WHAT IS EXPECTED — Report every line in the records below that holds the word "shown".

Extracted records
+ + +

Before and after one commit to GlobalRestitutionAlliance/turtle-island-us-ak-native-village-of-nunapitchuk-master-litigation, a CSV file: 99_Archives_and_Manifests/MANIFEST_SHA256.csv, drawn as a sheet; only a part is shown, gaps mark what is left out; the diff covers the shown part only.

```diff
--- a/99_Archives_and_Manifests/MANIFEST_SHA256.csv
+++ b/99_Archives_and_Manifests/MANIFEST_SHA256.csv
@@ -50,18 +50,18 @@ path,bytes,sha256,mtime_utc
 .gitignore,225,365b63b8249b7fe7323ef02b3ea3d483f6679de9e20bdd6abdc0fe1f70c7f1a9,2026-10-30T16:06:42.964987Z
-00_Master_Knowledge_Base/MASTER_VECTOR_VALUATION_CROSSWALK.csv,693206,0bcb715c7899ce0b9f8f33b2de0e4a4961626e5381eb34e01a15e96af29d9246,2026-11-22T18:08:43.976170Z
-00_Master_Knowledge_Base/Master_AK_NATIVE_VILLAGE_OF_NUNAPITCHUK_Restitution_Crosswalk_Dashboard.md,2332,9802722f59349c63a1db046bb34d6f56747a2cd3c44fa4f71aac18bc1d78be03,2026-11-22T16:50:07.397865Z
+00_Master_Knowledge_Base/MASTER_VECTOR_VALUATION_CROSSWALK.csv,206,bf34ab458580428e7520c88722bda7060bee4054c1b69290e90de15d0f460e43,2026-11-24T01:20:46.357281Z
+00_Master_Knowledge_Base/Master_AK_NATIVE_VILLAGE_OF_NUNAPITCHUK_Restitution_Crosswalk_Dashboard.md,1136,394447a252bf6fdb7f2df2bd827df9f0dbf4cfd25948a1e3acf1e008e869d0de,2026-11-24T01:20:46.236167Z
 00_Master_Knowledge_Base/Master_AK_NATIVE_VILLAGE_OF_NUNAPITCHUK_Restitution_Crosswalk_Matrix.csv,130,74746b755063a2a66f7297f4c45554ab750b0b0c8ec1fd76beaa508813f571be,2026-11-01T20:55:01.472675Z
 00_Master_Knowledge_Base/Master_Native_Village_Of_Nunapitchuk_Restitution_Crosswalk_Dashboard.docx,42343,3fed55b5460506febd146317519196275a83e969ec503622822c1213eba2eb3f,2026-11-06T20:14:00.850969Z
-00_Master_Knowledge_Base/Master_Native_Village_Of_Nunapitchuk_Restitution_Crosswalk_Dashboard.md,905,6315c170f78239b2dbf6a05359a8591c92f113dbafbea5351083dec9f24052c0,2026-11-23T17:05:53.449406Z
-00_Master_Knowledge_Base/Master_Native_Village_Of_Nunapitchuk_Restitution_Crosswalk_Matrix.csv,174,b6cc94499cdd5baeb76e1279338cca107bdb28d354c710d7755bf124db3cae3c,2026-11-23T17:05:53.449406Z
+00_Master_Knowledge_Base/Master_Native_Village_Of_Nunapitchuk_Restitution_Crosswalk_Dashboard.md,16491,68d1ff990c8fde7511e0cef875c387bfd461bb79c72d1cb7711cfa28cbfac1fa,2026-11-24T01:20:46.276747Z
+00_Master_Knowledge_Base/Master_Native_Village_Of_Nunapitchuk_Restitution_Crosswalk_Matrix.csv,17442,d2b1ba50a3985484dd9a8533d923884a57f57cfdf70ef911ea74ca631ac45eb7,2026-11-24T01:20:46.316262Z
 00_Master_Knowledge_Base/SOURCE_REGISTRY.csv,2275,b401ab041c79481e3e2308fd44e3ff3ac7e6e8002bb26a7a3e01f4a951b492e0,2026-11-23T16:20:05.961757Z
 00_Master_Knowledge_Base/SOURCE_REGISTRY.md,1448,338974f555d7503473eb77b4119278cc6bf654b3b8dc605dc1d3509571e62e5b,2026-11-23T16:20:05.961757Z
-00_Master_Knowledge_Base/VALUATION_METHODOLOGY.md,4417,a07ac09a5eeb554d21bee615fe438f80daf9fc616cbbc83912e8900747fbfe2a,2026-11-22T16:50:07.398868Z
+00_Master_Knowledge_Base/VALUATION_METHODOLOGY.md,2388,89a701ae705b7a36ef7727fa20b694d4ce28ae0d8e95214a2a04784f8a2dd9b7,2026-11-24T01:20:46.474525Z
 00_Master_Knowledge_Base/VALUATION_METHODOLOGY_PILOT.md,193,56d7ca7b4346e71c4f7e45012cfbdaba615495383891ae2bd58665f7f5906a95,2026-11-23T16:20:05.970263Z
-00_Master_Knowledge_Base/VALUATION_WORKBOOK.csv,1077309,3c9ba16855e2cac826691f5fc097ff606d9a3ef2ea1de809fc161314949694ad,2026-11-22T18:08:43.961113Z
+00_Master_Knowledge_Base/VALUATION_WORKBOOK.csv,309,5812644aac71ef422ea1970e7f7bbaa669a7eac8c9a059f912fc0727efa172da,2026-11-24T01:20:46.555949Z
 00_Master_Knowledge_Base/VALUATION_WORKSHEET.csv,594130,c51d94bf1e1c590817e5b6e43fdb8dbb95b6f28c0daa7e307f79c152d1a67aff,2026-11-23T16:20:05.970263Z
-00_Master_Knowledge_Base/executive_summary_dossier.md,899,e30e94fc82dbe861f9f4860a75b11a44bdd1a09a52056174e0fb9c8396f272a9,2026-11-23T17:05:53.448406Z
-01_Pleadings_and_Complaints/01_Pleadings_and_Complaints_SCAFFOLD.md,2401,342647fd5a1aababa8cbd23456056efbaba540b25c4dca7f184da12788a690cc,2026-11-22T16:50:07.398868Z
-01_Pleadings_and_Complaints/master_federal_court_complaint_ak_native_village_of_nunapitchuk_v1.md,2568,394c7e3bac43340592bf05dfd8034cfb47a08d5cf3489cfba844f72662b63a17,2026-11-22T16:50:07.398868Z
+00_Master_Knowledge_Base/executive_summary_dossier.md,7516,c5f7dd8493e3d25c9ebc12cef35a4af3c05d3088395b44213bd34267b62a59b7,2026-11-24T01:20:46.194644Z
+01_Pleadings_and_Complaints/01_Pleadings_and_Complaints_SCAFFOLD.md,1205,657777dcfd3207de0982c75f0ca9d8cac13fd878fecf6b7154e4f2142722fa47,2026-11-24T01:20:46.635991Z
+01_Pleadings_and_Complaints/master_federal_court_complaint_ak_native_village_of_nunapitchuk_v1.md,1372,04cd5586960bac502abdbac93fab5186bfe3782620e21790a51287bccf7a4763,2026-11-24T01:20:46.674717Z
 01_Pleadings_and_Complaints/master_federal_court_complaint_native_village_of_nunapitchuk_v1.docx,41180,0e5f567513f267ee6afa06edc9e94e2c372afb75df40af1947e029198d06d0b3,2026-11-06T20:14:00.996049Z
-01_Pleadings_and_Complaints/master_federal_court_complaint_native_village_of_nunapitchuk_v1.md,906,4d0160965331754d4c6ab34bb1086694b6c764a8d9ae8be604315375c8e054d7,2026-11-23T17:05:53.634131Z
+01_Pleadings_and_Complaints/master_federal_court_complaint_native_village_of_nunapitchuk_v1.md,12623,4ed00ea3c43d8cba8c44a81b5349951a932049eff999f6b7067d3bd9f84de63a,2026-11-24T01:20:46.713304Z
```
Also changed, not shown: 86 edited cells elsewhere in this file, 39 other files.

+ + +

SOLUTION TO THE EXERCISE —
Before and after one commit to GlobalRestitutionAlliance/turtle-island-us-ak-native-village-of-nunapitchuk-master-litigation, a CSV file: 99_Archives_and_Manifests/MANIFEST_SHA256.csv, drawn as a sheet; only a part is shown, gaps mark what is left out; the diff covers the shown part only.
Also changed, not shown: 86 edited cells elsewhere in this file, 39 other files.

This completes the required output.